The latest Studio One compilation from UK reissue giant Soul Jazz adds something new to their huge catalogue. It’s the first time they issue a compilation focusing on the bona-fide roots of reggae and the earliest sounds coming from Studio One and Clement “Coxsone” Dodd.
Studio One Jump-Up – The Birth of a Sound: Jump-Up Jamaican R&B, Jazz and Early Ska serves up a total of 20 tunes in many styles; from shuffle and R&B to ska and jazz.
This compilation starts from the beginning in the formative era. In the mid to late 50s Jamaicans were exposed to lots of U.S. R&B and producers like Clement Dodd merged these shuffling sounds with his own musical strains; calypso from Trinidad & Tobago and mento, a form of Jamaican folk music.
On this album you’ll find the roots of Studio One and a early R&B aficionado will probably recognize influences from aces like Louis Jordan and Fats Domino. But included is also cuts that adds something new, that adds something fresh to the rocking sounds. Count Ossie’s Another Moses is such a track, Don Drummond & Roland Alphonso’s Heaven and Earth is another. These two cuts are haunting and conscious and provided the foundation for what was about to come many years later – roots reggae.
This compilation is however mostly about party-starters and frenetic tempos. If you have a bad heart you might want to skip the joyous ska excitement of Bob Marley & The Wailers’ Go Jimmy Go or the volcanic horns on Roland Alphonso’s Bongo Tango.

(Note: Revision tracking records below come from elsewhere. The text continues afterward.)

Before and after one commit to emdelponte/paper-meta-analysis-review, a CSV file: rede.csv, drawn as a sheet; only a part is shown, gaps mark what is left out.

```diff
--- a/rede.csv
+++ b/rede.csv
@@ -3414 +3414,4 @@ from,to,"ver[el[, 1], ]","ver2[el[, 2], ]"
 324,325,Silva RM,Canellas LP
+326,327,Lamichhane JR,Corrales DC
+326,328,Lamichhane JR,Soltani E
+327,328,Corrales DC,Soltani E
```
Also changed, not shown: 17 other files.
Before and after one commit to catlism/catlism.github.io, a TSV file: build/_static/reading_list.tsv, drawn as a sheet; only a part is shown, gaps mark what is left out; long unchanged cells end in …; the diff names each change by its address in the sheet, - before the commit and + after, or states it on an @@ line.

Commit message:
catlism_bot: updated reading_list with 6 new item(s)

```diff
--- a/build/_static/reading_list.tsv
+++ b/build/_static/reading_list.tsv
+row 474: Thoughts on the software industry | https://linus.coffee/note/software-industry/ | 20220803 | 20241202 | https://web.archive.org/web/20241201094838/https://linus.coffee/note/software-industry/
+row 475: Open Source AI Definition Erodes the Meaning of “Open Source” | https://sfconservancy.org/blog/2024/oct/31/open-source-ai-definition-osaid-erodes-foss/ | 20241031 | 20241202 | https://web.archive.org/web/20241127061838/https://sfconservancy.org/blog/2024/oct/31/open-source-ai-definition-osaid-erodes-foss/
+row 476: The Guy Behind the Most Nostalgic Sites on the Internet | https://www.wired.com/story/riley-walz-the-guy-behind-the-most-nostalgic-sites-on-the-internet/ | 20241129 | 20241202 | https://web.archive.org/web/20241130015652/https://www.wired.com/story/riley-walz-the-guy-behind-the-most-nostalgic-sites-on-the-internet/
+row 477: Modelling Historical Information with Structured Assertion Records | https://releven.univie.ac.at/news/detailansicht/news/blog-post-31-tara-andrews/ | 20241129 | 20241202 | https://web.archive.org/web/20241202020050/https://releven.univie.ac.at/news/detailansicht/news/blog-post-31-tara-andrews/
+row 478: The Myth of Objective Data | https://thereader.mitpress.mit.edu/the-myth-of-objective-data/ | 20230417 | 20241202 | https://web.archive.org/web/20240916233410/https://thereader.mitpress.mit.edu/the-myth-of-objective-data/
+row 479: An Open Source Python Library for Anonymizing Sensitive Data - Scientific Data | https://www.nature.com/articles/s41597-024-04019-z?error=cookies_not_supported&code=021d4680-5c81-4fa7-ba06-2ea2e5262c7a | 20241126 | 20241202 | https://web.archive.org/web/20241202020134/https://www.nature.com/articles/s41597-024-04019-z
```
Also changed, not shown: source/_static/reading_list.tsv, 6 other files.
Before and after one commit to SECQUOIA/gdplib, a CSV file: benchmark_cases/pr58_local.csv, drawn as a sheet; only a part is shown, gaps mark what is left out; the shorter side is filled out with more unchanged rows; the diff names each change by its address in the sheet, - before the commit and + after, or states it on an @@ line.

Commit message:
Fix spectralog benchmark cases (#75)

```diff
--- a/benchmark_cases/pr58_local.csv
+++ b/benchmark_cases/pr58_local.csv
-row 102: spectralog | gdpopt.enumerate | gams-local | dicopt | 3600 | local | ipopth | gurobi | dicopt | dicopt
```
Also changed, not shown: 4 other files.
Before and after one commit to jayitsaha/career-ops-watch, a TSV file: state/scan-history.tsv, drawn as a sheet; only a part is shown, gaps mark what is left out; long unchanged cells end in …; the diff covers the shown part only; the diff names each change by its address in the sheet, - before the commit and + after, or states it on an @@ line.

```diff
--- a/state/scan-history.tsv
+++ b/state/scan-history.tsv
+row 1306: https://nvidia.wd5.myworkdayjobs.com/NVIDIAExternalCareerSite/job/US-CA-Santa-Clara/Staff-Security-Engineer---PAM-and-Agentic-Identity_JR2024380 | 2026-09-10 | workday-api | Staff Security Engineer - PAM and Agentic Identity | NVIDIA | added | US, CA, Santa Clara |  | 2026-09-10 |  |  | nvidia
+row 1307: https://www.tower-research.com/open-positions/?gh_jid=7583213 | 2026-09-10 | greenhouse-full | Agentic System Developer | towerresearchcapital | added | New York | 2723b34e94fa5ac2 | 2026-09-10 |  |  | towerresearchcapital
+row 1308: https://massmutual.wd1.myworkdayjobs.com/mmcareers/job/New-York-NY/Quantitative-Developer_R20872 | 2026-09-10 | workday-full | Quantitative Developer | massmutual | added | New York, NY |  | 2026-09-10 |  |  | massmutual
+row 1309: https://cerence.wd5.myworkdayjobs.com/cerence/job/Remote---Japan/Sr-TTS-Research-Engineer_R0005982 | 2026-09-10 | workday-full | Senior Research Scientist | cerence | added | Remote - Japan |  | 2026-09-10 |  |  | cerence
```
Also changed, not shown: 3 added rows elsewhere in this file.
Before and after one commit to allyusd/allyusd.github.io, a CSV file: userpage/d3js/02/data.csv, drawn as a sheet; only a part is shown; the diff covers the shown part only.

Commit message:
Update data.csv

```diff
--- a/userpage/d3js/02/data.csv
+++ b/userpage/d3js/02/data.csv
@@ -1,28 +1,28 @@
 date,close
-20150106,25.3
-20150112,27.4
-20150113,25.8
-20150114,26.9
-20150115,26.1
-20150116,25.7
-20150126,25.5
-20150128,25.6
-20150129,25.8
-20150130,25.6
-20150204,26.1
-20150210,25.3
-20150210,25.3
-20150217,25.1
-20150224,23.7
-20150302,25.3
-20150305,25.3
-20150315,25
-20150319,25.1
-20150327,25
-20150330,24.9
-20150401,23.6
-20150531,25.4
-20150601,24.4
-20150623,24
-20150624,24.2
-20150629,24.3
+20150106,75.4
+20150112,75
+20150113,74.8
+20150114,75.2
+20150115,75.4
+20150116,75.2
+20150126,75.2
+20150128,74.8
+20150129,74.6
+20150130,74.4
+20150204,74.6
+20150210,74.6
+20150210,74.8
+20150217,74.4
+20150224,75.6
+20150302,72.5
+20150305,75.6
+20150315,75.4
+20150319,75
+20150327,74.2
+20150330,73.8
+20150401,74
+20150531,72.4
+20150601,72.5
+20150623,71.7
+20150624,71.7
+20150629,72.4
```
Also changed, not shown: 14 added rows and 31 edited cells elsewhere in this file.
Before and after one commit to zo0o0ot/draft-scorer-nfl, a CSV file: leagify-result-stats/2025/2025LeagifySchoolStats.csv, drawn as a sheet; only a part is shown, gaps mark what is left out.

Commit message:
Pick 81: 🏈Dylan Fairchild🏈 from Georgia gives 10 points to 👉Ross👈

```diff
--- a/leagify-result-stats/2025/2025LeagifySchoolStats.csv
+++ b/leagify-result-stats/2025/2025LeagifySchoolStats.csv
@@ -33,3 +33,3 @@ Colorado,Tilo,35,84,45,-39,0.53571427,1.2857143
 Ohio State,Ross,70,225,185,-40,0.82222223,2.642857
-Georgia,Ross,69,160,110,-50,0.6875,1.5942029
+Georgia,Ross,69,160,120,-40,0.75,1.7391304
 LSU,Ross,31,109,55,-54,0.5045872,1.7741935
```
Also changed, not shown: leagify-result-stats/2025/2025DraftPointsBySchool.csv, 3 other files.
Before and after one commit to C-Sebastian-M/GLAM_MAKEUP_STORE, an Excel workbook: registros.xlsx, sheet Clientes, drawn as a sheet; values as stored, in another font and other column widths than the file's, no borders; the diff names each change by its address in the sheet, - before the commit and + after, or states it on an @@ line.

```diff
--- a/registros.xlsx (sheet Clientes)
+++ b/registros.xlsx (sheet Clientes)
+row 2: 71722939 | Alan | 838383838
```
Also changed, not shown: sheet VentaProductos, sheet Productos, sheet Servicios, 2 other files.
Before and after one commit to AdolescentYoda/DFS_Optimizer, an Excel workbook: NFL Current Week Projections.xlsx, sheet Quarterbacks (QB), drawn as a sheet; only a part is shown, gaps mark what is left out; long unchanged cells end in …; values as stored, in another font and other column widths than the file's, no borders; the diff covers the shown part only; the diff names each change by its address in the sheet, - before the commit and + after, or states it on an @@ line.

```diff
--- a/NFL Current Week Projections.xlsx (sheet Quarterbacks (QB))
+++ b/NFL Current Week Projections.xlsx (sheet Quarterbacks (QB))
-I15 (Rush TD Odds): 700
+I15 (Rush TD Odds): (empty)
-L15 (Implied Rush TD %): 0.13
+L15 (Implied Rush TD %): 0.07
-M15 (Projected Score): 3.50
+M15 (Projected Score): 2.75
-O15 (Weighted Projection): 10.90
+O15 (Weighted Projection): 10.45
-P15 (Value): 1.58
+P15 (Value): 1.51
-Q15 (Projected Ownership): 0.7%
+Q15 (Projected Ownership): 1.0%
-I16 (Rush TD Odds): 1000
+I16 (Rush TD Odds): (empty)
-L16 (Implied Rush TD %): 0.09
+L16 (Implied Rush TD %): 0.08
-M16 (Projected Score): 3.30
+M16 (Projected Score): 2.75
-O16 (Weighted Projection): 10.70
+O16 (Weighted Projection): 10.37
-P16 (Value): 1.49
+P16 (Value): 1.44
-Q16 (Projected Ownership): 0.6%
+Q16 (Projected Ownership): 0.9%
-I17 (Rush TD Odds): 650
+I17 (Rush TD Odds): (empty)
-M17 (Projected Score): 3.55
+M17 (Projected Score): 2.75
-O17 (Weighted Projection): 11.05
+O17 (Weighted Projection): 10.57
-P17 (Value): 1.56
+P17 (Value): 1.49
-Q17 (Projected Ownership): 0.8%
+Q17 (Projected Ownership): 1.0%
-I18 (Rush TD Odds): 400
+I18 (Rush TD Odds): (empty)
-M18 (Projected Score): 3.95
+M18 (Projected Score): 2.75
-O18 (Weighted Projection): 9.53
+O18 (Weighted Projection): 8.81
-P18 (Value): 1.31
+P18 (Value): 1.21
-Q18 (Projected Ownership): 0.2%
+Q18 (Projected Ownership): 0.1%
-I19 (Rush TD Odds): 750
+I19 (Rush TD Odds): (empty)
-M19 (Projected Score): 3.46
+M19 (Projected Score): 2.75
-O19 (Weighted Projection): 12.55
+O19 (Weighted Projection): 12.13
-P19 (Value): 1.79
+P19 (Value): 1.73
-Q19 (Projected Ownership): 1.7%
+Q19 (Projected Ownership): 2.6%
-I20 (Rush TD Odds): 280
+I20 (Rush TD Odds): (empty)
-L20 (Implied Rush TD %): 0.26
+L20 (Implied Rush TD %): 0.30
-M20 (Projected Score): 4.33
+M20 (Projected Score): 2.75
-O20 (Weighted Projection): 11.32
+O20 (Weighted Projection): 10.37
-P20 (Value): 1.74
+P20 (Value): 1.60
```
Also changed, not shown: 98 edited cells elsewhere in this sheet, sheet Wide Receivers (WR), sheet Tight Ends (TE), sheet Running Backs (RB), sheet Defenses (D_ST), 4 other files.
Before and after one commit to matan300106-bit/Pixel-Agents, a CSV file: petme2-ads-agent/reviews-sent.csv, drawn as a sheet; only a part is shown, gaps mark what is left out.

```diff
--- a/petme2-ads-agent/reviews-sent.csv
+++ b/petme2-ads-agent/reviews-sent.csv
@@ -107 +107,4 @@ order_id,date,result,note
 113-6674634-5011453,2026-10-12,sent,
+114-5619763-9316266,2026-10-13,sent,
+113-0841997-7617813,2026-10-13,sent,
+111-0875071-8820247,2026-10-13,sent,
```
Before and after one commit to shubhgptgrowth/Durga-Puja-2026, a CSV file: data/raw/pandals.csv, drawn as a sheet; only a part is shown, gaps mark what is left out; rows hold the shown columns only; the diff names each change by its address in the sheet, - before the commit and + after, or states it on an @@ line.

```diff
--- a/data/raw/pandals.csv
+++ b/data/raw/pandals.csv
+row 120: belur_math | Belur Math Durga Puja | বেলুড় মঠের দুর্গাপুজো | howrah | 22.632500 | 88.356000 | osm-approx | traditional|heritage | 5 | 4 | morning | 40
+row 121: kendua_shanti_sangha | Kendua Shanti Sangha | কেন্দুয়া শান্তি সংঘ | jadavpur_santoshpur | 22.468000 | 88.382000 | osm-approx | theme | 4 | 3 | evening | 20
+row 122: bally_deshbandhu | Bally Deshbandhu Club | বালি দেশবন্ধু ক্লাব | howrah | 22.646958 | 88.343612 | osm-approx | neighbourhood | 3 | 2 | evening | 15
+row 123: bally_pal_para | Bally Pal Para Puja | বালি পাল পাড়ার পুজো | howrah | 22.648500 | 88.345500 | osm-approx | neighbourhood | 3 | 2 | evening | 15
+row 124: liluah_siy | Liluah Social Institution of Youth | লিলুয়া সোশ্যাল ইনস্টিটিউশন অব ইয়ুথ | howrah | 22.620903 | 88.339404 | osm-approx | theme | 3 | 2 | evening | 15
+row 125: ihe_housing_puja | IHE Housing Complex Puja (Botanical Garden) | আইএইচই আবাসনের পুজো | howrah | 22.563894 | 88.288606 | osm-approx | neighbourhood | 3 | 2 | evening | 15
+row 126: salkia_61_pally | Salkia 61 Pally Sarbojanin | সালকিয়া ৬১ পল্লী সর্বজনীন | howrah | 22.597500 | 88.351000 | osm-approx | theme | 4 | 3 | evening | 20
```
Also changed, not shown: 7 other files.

Studio One Jump-Up portrays a side of reggae that is sometimes overlooked – even though labels like Fantastic Voyage and Sunrise Records have done their fair share of reissues in this genre. “You have to know the past to understand the present” is an expression coined by U.S. astronomer Carl Sagan and it’s something Jamaican musicians might want to focus on now that they aim to reclaim global dominance in reggae.
Eccentric Jamaican music legend Lee “Scratch” Perry is a little bit of everywhere these days and works in several genres. In May he was part of the vintage sounding Back on the Controls album and he has also worked with more future-sounding acts like The Orb, Dubblestandart and EasyRiddimMaker.
Now he is involved in another project with a vintage sound. But it’s not swirling roots like Back on the Controls, almost the opposite actually. Shake It! is Dutch band The Upsessions’ fourth album, and it features 14 tracks in the ska, rocksteady and early reggae vein, largely inspired by Desmond Dekker, The Maytals and The Skatalites.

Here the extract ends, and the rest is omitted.